Skyfall’s soundtrack has its fair share of difficulties regarding the song of the same name by Adele. First of all, it’s not on the actual soundtrack thanks to contractual issues, as was the case with “You Know My Name” from Casino Royale. Also, it was not completed in time for Newman to incorporate it into his score, which is a real shame because it’s one of the best songs, and features a strong, powerful tune. Newman did hold off on scoring one scene, just so there could be at least one reference. The track is “Komodo Dragon”, which plays the theme wonderfully before atmospheric material and some Asian string music. It’s one of the best tracks and shows what could have been if there was more coordination in the music department.

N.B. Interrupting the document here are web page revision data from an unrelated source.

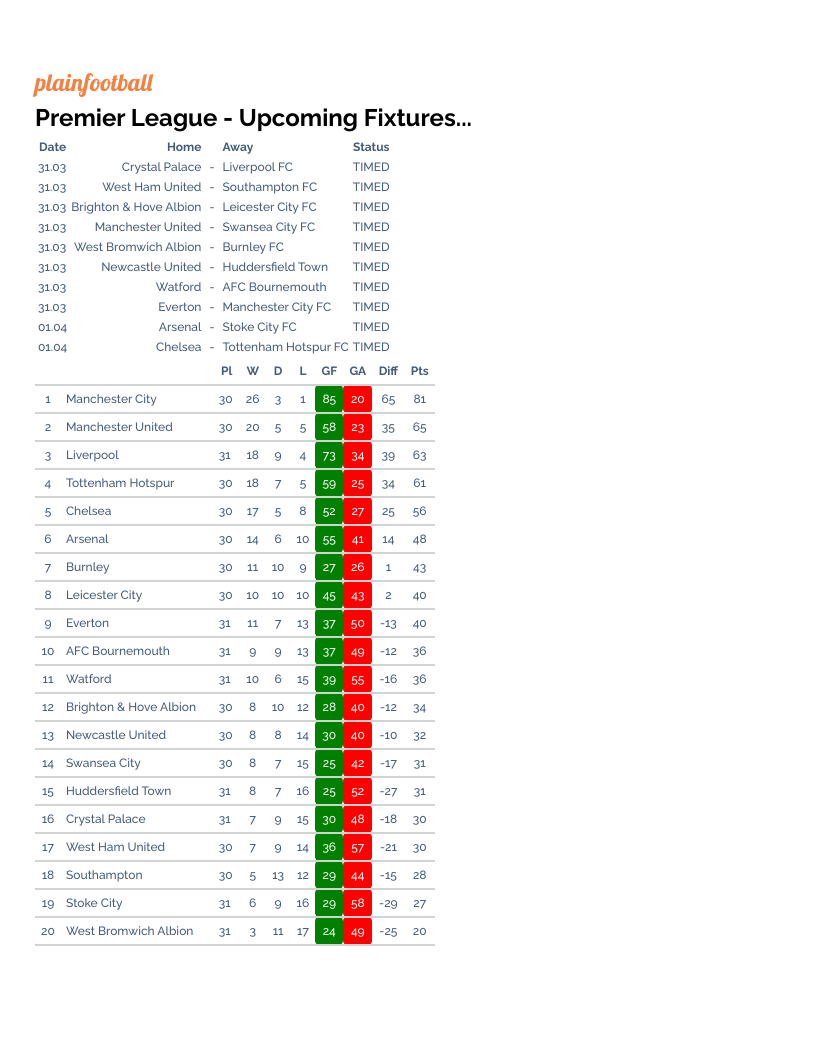
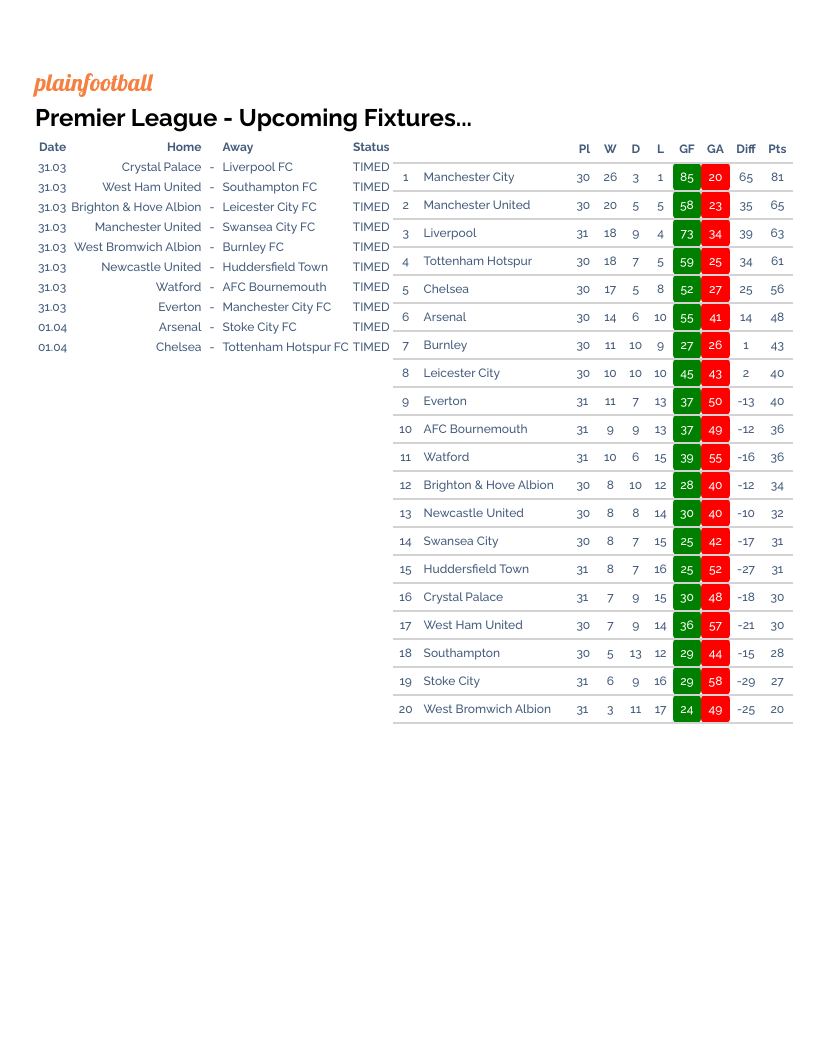
Before and after one commit to mxdws/datatable, a Jekyll site: the page built from index.html, in a window 1280 px wide. Shown: the whole page, without its empty margins (205-1029 px from the left). Built offline with Jekyll 4.4.1, drawn with Linux system fonts in a browser that asks for light colours; after the commit the page ends 900 px from its top, so only the background shows below that.

Commit message:
Try and save files this time!!

```diff
--- a/index.html
+++ b/index.html
@@ -3,7 +3,8 @@
 ---
 
 <h2>Premier League - Upcoming Fixtures...</h2>
+<div class="league-summary">
+  {% include nextleaguefixtures.html %}
 
-{% include nextleaguefixtures.html %}
-
-{% include standings.html %}
+  {% include standings.html %}
+</div>
```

Continue reading

Soundtrack Review: Casino Royale

Composed by: David Arnold

Conducted by: Nicholas Dodd

After numerous complaints from James Bond fans regarding Die Another Day, the producers spent a couple extra years on the next film, ultimately deciding to go with a reboot that toned down the camp elements. Martin Campbell, director of the well-loved Goldeneye, came on to create this more realistic take on 007. Pierce Brosnan’s suave character was replaced with a more hard-edged and less quippy performance by Daniel Craig. Casino Royale is probably my favorite James Bond movie. I didn’t think I could ever be so engrossed by watching people play cards.

Coming over from the Brosnan years was David Arnold. His score for Casino Royale proves to be noticeably different from his previous scores, especially Die Another Day. For the third time he was allowed to help create the title song, and the result is one of the best Bond songs yet, and my favorite. Sung by Chris Cornell, “You Know My Name” is relentlessly energetic with awesome bad-ass lyrics. Unlike most of the previous songs, it doesn’t talk about romance or sleaze, but focuses on the dangerous life of a secret agent. Unfortunately, some legal issues prevented this wonderful piece of music from getting on album, and its absence is very frustrating since the CD now lacks its appropriate opener. Continue reading